I find that the old-fashioned way still works out the best. Sometimes I contact the media ahead of time to first get feedback on my idea before sending out any information. At other times, I like to give them a press release first, and then follow up with a personal call to gauge where my idea is at. With reporters and influencers, it is always a good idea to remain honest with them, and not do a “bait and switch.” If you tell them that a particular person, celebrity or business executive is available for interview, then it is very important that you don’t replace that individual with someone else at the last minute. After all, the media can have a long memory.
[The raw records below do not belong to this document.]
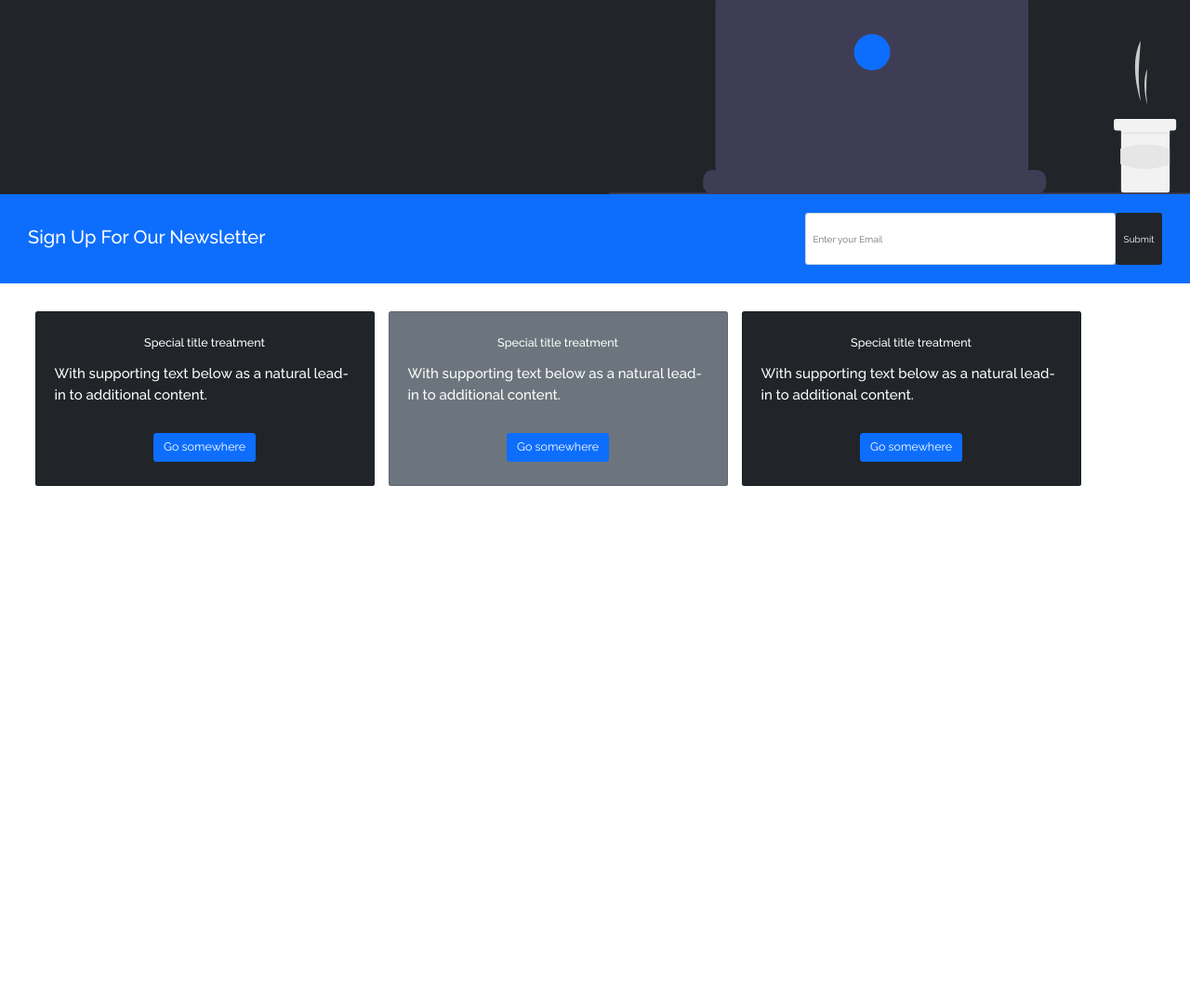
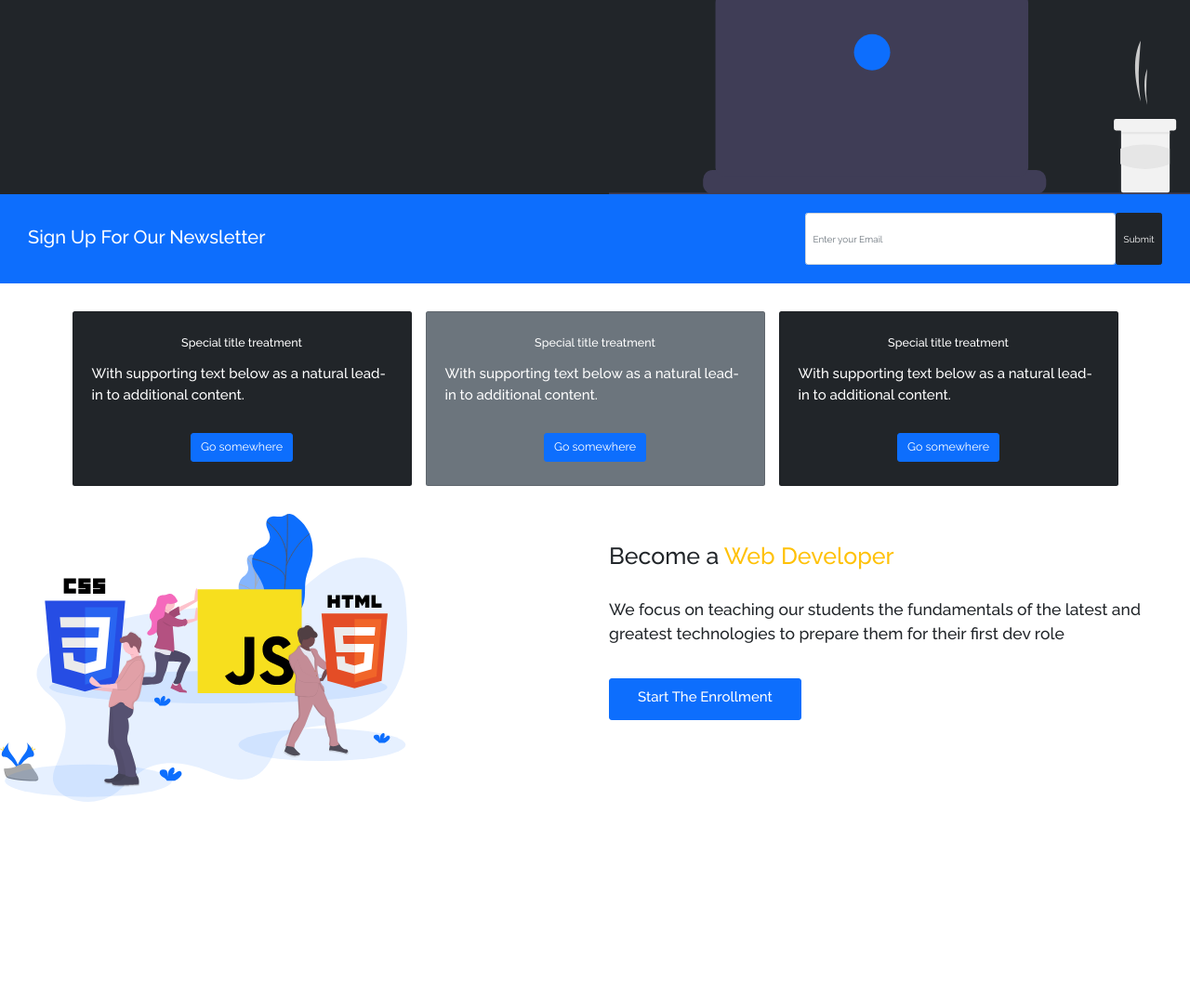
Before and after one commit to sohaibMan/bootstrap-project, a website: page index.html in a window 1280 px wide. Shown: the part 363-1436 px from the top of the page at 93% size. Before the commit the page ends 916 px from the top, so only its background shows below. Drawn offline with nearby package versions, Linux system fonts and the light colour scheme.

Commit message:
adding second hero

```diff
--- a/index.html
+++ b/index.html
@@ -19,7 +19,7 @@
 <nav class="navbar navbar-expand-md bg-dark sticky-top py-2">
     <div class="container-fluid mx-5 ">
 
-       <a href="#" class="navbar-brand text-white">
+       <a href="#" class="navbar-brand  text-white">
         <img src="img/bootstrap.png" alt="bootstrap logo"  style="height: 30px;width: 30px;">
         <span class="mx-3">Frontend Bootcamp</span>
         </a>
@@ -62,7 +62,7 @@
 </button>
 
     </div>
-    <div class="col hero-right ">2</div>
+    <div class="col hero-right "></div>
 
 
 </section>
@@ -76,7 +76,7 @@
 </form>
 </section>
 
-<section class="cards m-5 container d-flex align-items-center justify-content-between">
+<section class="cards mx-auto mt-5 container d-flex align-items-center justify-content-between">
   <div class="row">
     <div class="col-sm-4  ">
       <div class="card px-3 py-4 justify-content-center bg-dark text-white">
@@ -112,6 +112,27 @@
 
 </section>
 
+
+<section class="hero mt-5 d-flex ">
+
+  <div class="col  hero-right-2 "></div>
+  <div class="col pt-5 ps-5 hero-left  ">
+    <h1 class="mb-5">Become a
+      <span class="text-warning"> Web Developer</span>
+     </h1>
+
+     <p class="h3 lh-base">We focus on teaching our students the fundamentals of the latest and greatest technologies to prepare them for their first dev role</p>
+<button class="btn btn-primary btn-lg mt-5 py-3 px-5">
+<h4>  Start The Enrollment</h4>
+
+</button>
+
+  </div>
+
+
+
+</section>
+
 <script type="module" src="https://unpkg.com/ionicons@5.5.2/dist/ionicons/ionicons.esm.js"></script>
 <script nomodule src="https://unpkg.com/ionicons@5.5.2/dist/ionicons/ionicons.js"></script>
 </body>
--- a/sass/_hero.scss
+++ b/sass/_hero.scss
@@ -5,6 +5,11 @@
 background-image:url("/../img/showcase.svg");
     background-size:cover;
    background-repeat: no-repeat;
+&-2{
+    background-image:url("/../img/fundamentals.svg");
+    background-size :70%;
+   background-repeat: no-repeat;
 
+}
     }
 }
--- a/sass/_nav.scss
+++ b/sass/_nav.scss
@@ -8,7 +8,6 @@ font-size: 2rem !important;
 
     }
     &-toggler{
-
         &-icon{
 height: 24px;
 width: 24px;
--- a/sass/main.scss
+++ b/sass/main.scss
@@ -38,7 +38,6 @@
 @import "../sass/init";
 @import "../sass/variables";
 @import "../sass/nav";
-@import "../sass/mediaquery";
 @import "../sass/hero";
 @import "../sass/form";
 @import "../sass/cards";
```
Also changed, not shown: css/compressed/main.css, css/expanded/main.css.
When orchestrating a special event, or other occasion, it is also smart to bring extra materials with you to hand out to reporters. Never assume that they already have all of your background information at hand. Many times this material can still get lost in the shuffle. When an event is over, I always like to send out thank you notes to the reporters and people behind the scenes. They truly do appreciate this.
Here’s a look at some of Rhonda’s accomplishments and distinctions earned over her career:
Rhonda is an active member of professional business and civic organizations, and has served as president of the former Publicity Club of Los Angeles, and as a public relations counselor for Entrepreneur’s Network International. She was also appointed to the public relations advisory committee at California State University, Northridge. Her affiliations have also included memberships in the Paley Center for Media, the Encino Chamber of Commerce, the British American Business Council (BABC), the Independent Book Publishers Association (IBPA), the Book Publicists of Southern California (BPSC), the Independent Book Publishing Professionals Group (IBPPG) and the Small Publishers, Artists and Writers Network (SPAWN).
Awards and Honors
Over the years, Rhonda has won many public relations honors. She is the recipient (2014-2015) of an IRWIN Award (Industry Recognition of Writers in the News) Publicist of the Year, from the Book Publicists of Southern California. In addition, Rhonda is presently listed in the Global Directory of Who’s Who (2014-2016) in recognition of her hard work, dedication, perseverance, and for demonstrating leadership and achievement in her profession.